“How bad can it be?” was the answer to every skeptic who asked why I was going to try it. And coupled with the fact that I wasn’t going to do something stupid, like stop all of my medicine, I embraced this new project with open arms. Part of the reason I wanted it to work so badly was because I needed it to work. And it’s like they always said: “mind over matter.” And like I always said: “but if you don’t mind, it doesn’t matter.”

I found an ‘energy therapist’ named Richard Chin – who has been practicing Eastern and Western medicine for many decades. He’s a physician and an acupuncturist, so I knew I was in good hands.

What happened next was amazing. I took his book home (“The Energy Within”), began reading it, and started understanding how the Eastern medicine views our bodies. And it fascinated me. For instance, we all have ‘energy within’ – it’s what allows us to take air and water and food and turn it into something which allows us to walk up stairs, stir coffee or life a pencil. And for most of us, how all that works is beyond our ability to understand. Kind of like your remote control. Somehow when you push “0-3”, channel 3 comes up on the TV across the room. To someone from 2,000 years ago that would be pretty creepy, but to us it’s all a matter of fact. The same goes for our bodies. How does it all work? Where does this energy come from and how can I balance it properly?

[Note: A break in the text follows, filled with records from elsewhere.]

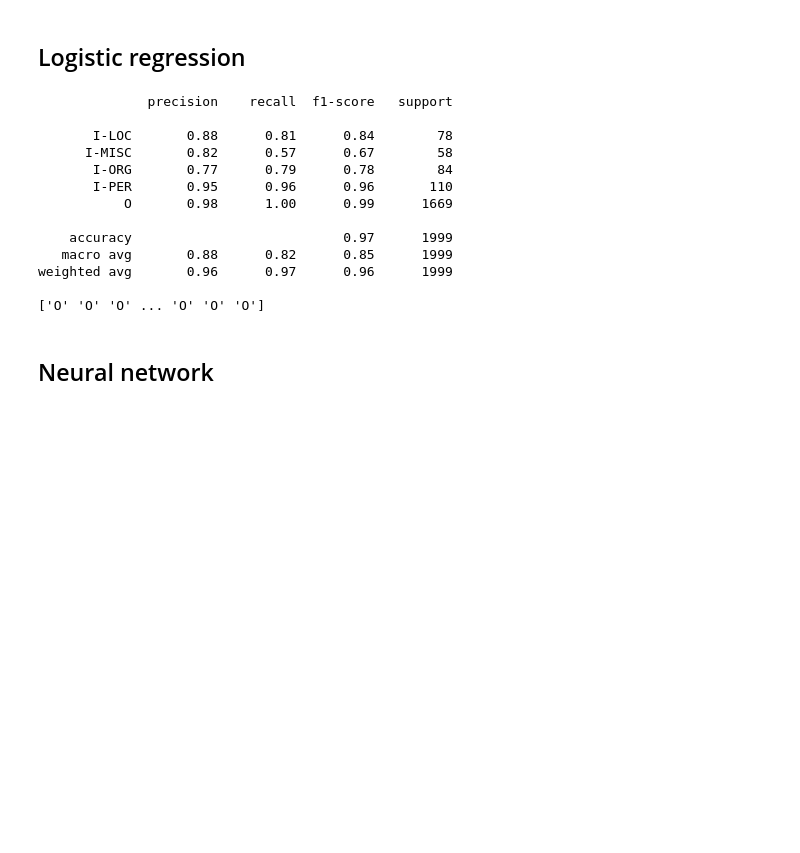
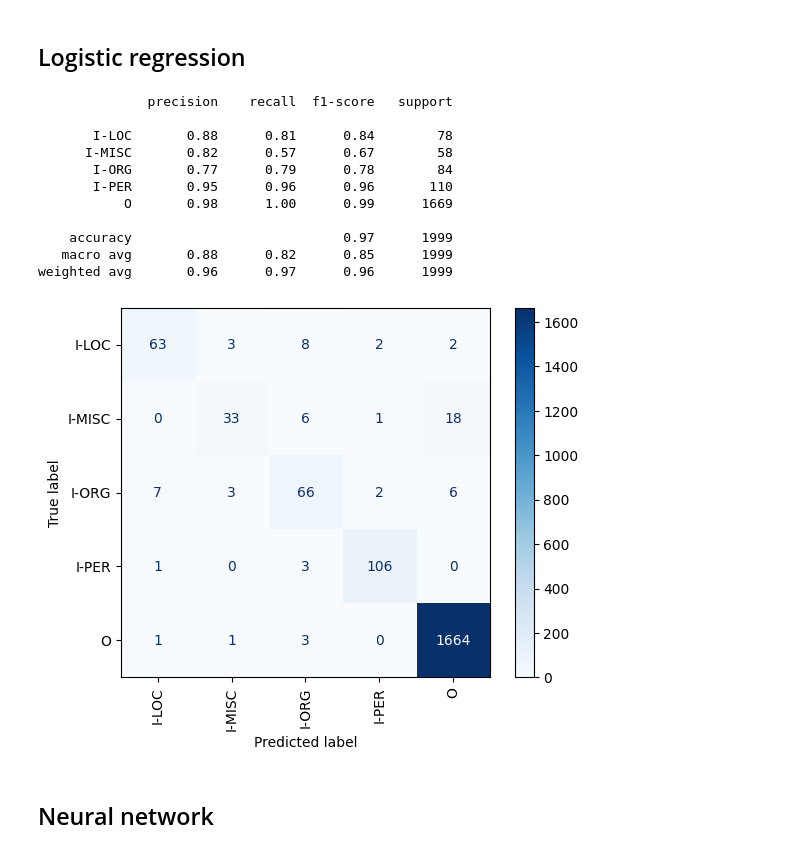
Before and after one commit to MWajdi/Data_anon, a Jupyter notebook: code/subprob3.ipynb, the cells around one changed output. Saved outputs shown, nothing was run; the diff lists cells and outputs as text; code cells hidden in the pictures; blank space fills up the shorter version.

```diff
--- a/code/subprob3.ipynb
+++ b/code/subprob3.ipynb
@@ -15,9 +16,7 @@ y_test2 = pd.read_csv('../../data/true_labels.eng.testb.csv')
 # %%
 from sklearn.linear_model import LogisticRegression
 from sklearn.metrics import classification_report
-y_train = y_train.values.ravel()
-y_test = y_test.values.ravel()
-y_test2 = y_test2.values.ravel()
+
 
 model = LogisticRegression(multi_class='multinomial', solver='lbfgs', max_iter=200)
 
@@ -26,8 +25,6 @@ model.fit(X_train, y_train)
 y_pred = model.predict(X_test)
 
 print(classification_report(y_test, y_pred))
-
-print (y_test)
 # %% [output]
               precision    recall  f1-score   support
 
@@ -40,8 +37,15 @@ print (y_test)
     accuracy                           0.97      1999
    macro avg       0.88      0.82      0.85      1999
 weighted avg       0.96      0.97      0.96      1999
-
-['O' 'O' 'O' ... 'O' 'O' 'O']
+# %%
+from sklearn.metrics import confusion_matrix
+import matplotlib.pyplot as plt
+from sklearn.metrics import ConfusionMatrixDisplay
+classifier = model
+ConfusionMatrixDisplay(confusion_matrix(y_test, y_pred), display_labels=all_classes).plot(cmap='Blues', xticks_rotation='vertical')
+plt.show()
+# %% [output]
+[figure, added]
 # %% [markdown]
 ## Neural network
 # %%
```
Also changed, not shown: parts of 8 cells of this notebook, 1 other file.
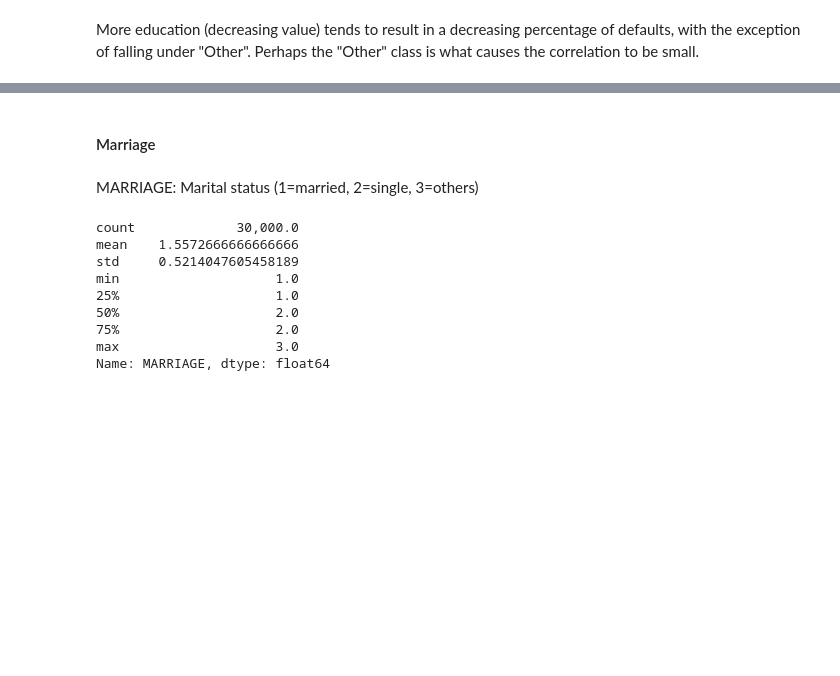
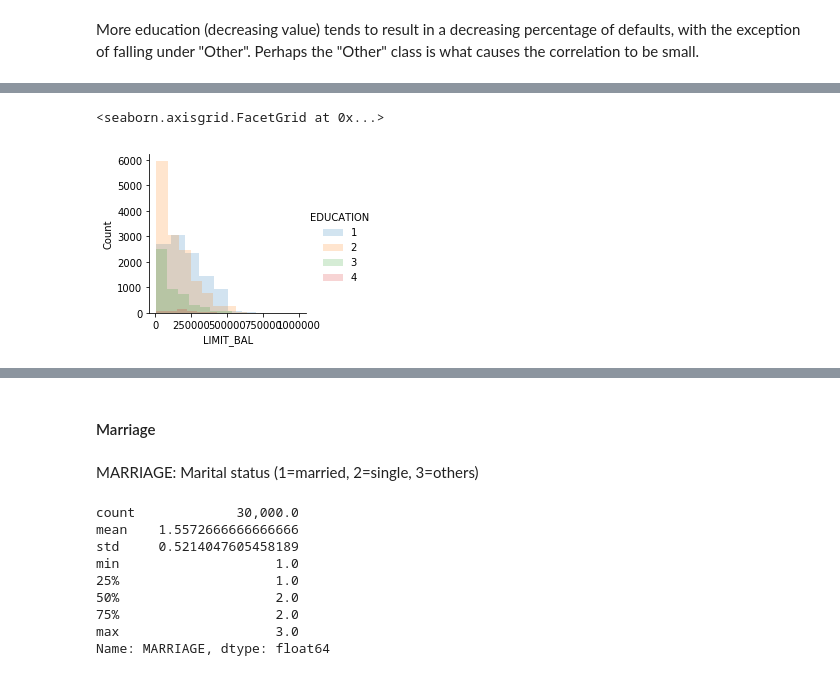
Before and after one commit to gblinick/Predicting-Credit-Card-Default-in-sci-kit-learn, a Jupyter notebook: EDA/EDA Scratchpad.ipynb, the cells around one changed output, grey strips where cells are left out. Drawn from its saved outputs; the diff is of its cells as text; code cells hidden in the pictures; blank space fills up the shorter version.

```diff
--- a/EDA/EDA Scratchpad.ipynb
+++ b/EDA/EDA Scratchpad.ipynb
@@ -552,0 +415,7 @@ More education (decreasing value) tends to result in a decreasing percentage of
+# %%
+g = sns.FacetGrid(data, hue='EDUCATION')
+g = g.map(plt.hist, 'LIMIT_BAL', alpha=0.2).set_axis_labels('LIMIT_BAL','Count')
+g.add_legend()
+# %% [output]
+<seaborn.axisgrid.FacetGrid at 0x...>
+[figure, added]
```
Also changed, not shown: parts of 68 cells of this notebook.
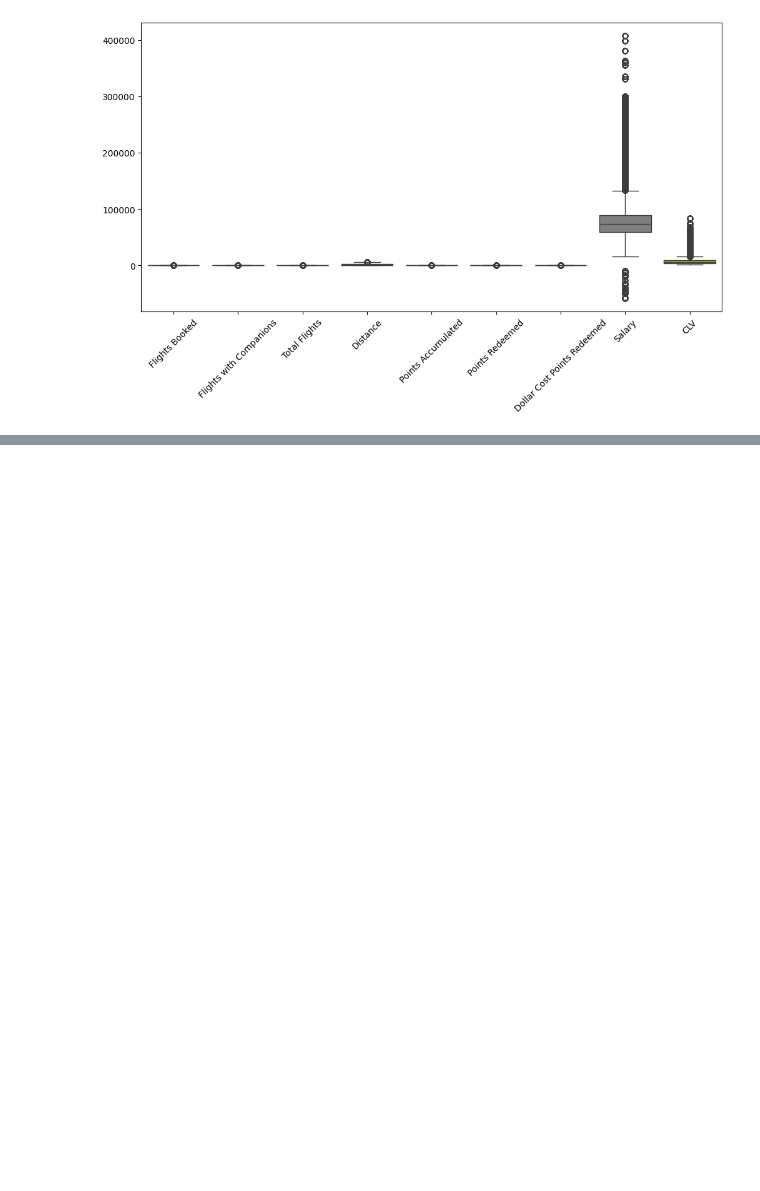
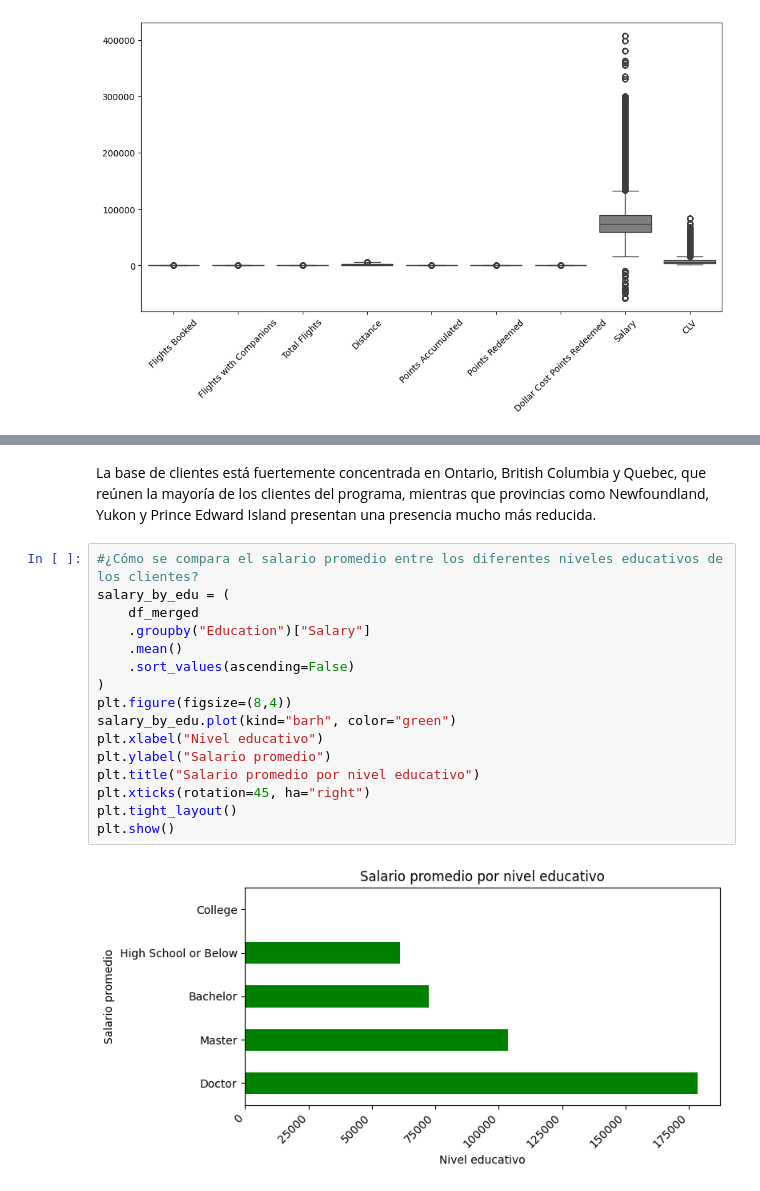
Before and after one commit to Adalab/bda-modulo-3-evaluacion-final-Ruthpsegovia, a Jupyter notebook: Evaluacion-Modulo-3-Ruth-Perez-Segovia.ipynb, the cells around one changed output, grey strips where cells are left out. Drawn from its saved outputs; the diff is of its cells as text; blank space fills up the shorter version.

```diff
--- a/Evaluacion-Modulo-3-Ruth-Perez-Segovia.ipynb
+++ b/Evaluacion-Modulo-3-Ruth-Perez-Segovia.ipynb
@@ -410,0 +552,20 @@ El diagrama de dispersión entre `Total Flights` y `CLV` muestra una tendencia c
+# %% [markdown]
+La base de clientes está fuertemente concentrada en Ontario, British Columbia y Quebec, que reúnen la mayoría de los clientes del programa, mientras que provincias como Newfoundland, Yukon y Prince Edward Island presentan una presencia mucho más reducida.
+# %%
+#¿Cómo se compara el salario promedio entre los diferentes niveles educativos de los clientes?
+salary_by_edu = (
+    df_merged
+    .groupby("Education")["Salary"]
+    .mean()
+    .sort_values(ascending=False)
+)
+plt.figure(figsize=(8,4))
+salary_by_edu.plot(kind="barh", color="green")
+plt.xlabel("Nivel educativo")
+plt.ylabel("Salario promedio")
+plt.title("Salario promedio por nivel educativo")
+plt.xticks(rotation=45, ha="right")
+plt.tight_layout()
+plt.show()
+# %% [output]
+[figure, added]
```
Also changed, not shown: parts of 20 cells of this notebook.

You have to figure many, many smart people have spent their whole lives, over the course of thousands of years, studying the ‘energy within’. Which is part of what makes Eastern medicine so cool: there has been an awful lot of work put into it. Granted they didn’t have the benefit of Western science, in other words they didn’t do any MRI’s or DEXA scans, but even using that technology today, many of the core principles of Eastern medicine still hold true.

And here’s the bottom line: I’m loving it. I feel better off after I see Dr. Chin than before. I look forward to my next visit. In between visits I read and learn and apply it to my life. So far, so good. Finding good health is like finding a needle in a …